Items from a dataset:

* * *

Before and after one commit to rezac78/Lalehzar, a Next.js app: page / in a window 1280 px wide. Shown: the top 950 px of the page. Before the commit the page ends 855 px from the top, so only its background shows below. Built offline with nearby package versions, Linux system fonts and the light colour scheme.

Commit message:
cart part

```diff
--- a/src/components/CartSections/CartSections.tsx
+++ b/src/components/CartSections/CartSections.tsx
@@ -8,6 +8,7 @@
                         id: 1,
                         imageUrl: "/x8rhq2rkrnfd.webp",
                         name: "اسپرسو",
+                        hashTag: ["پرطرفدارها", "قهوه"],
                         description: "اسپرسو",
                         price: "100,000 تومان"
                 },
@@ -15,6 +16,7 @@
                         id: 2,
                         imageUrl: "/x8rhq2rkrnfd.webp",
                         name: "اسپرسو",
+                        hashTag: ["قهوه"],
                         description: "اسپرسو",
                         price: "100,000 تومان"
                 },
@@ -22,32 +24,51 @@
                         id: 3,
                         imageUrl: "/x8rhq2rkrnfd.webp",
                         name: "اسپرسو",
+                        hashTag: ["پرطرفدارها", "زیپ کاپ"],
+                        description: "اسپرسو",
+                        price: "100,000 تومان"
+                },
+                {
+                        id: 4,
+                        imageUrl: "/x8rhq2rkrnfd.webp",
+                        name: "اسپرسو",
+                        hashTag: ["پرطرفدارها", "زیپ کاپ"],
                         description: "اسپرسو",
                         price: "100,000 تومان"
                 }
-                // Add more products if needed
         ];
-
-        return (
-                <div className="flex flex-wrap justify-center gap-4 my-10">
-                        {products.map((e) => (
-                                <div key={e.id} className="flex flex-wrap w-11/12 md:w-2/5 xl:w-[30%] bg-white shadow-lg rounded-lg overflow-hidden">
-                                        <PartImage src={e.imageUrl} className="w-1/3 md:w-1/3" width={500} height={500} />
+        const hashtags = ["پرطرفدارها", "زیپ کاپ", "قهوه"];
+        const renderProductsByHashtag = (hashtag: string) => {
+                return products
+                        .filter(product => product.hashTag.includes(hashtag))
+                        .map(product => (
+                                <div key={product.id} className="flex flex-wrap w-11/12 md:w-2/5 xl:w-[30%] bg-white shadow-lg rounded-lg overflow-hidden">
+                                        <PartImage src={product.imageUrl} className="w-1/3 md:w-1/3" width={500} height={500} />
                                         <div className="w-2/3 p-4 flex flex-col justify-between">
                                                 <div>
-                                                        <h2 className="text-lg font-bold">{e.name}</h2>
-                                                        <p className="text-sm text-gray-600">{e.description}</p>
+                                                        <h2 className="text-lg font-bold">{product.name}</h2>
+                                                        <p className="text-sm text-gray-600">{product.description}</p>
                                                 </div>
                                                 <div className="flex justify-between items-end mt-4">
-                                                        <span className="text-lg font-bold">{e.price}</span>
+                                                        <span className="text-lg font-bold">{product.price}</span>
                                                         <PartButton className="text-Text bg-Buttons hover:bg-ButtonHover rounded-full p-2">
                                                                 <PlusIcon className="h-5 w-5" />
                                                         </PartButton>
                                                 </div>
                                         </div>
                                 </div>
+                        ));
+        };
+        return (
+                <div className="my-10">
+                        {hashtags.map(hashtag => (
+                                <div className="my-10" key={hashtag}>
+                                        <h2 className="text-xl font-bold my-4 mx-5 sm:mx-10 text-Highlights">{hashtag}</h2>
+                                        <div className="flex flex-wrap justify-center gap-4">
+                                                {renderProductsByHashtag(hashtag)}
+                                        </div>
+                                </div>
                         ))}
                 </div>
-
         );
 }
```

* * *

*TASK OBJECTIVE*: In your answer, print every entry exactly as it appears.

*EXERCISE SOLUTION*:
Before and after one commit to rezac78/Lalehzar, a Next.js app: page / in a window 1280 px wide. Shown: the top 950 px of the page. Before the commit the page ends 855 px from the top, so only its background shows below. Built offline with nearby package versions, Linux system fonts and the light colour scheme.

Commit message:
cart part

```diff
--- a/src/components/CartSections/CartSections.tsx
+++ b/src/components/CartSections/CartSections.tsx
@@ -8,6 +8,7 @@
                         id: 1,
                         imageUrl: "/x8rhq2rkrnfd.webp",
                         name: "اسپرسو",
+                        hashTag: ["پرطرفدارها", "قهوه"],
                         description: "اسپرسو",
                         price: "100,000 تومان"
                 },
@@ -15,6 +16,7 @@
                         id: 2,
                         imageUrl: "/x8rhq2rkrnfd.webp",
                         name: "اسپرسو",
+                        hashTag: ["قهوه"],
                         description: "اسپرسو",
                         price: "100,000 تومان"
                 },
@@ -22,32 +24,51 @@
                         id: 3,
                         imageUrl: "/x8rhq2rkrnfd.webp",
                         name: "اسپرسو",
+                        hashTag: ["پرطرفدارها", "زیپ کاپ"],
+                        description: "اسپرسو",
+                        price: "100,000 تومان"
+                },
+                {
+                        id: 4,
+                        imageUrl: "/x8rhq2rkrnfd.webp",
+                        name: "اسپرسو",
+                        hashTag: ["پرطرفدارها", "زیپ کاپ"],
                         description: "اسپرسو",
                         price: "100,000 تومان"
                 }
-                // Add more products if needed
         ];
-
-        return (
-                <div className="flex flex-wrap justify-center gap-4 my-10">
-                        {products.map((e) => (
-                                <div key={e.id} className="flex flex-wrap w-11/12 md:w-2/5 xl:w-[30%] bg-white shadow-lg rounded-lg overflow-hidden">
-                                        <PartImage src={e.imageUrl} className="w-1/3 md:w-1/3" width={500} height={500} />
+        const hashtags = ["پرطرفدارها", "زیپ کاپ", "قهوه"];
+        const renderProductsByHashtag = (hashtag: string) => {
+                return products
+                        .filter(product => product.hashTag.includes(hashtag))
+                        .map(product => (
+                                <div key={product.id} className="flex flex-wrap w-11/12 md:w-2/5 xl:w-[30%] bg-white shadow-lg rounded-lg overflow-hidden">
+                                        <PartImage src={product.imageUrl} className="w-1/3 md:w-1/3" width={500} height={500} />
                                         <div className="w-2/3 p-4 flex flex-col justify-between">
                                                 <div>
-                                                        <h2 className="text-lg font-bold">{e.name}</h2>
-                                                        <p className="text-sm text-gray-600">{e.description}</p>
+                                                        <h2 className="text-lg font-bold">{product.name}</h2>
+                                                        <p className="text-sm text-gray-600">{product.description}</p>
                                                 </div>
                                                 <div className="flex justify-between items-end mt-4">
-                                                        <span className="text-lg font-bold">{e.price}</span>
+                                                        <span className="text-lg font-bold">{product.price}</span>
                                                         <PartButton className="text-Text bg-Buttons hover:bg-ButtonHover rounded-full p-2">
                                                                 <PlusIcon className="h-5 w-5" />
                                                         </PartButton>
                                                 </div>
                                         </div>
                                 </div>
+                        ));
+        };
+        return (
+                <div className="my-10">
+                        {hashtags.map(hashtag => (
+                                <div className="my-10" key={hashtag}>
+                                        <h2 className="text-xl font-bold my-4 mx-5 sm:mx-10 text-Highlights">{hashtag}</h2>
+                                        <div className="flex flex-wrap justify-center gap-4">
+                                                {renderProductsByHashtag(hashtag)}
+                                        </div>
+                                </div>
                         ))}
                 </div>
-
         );
 }
```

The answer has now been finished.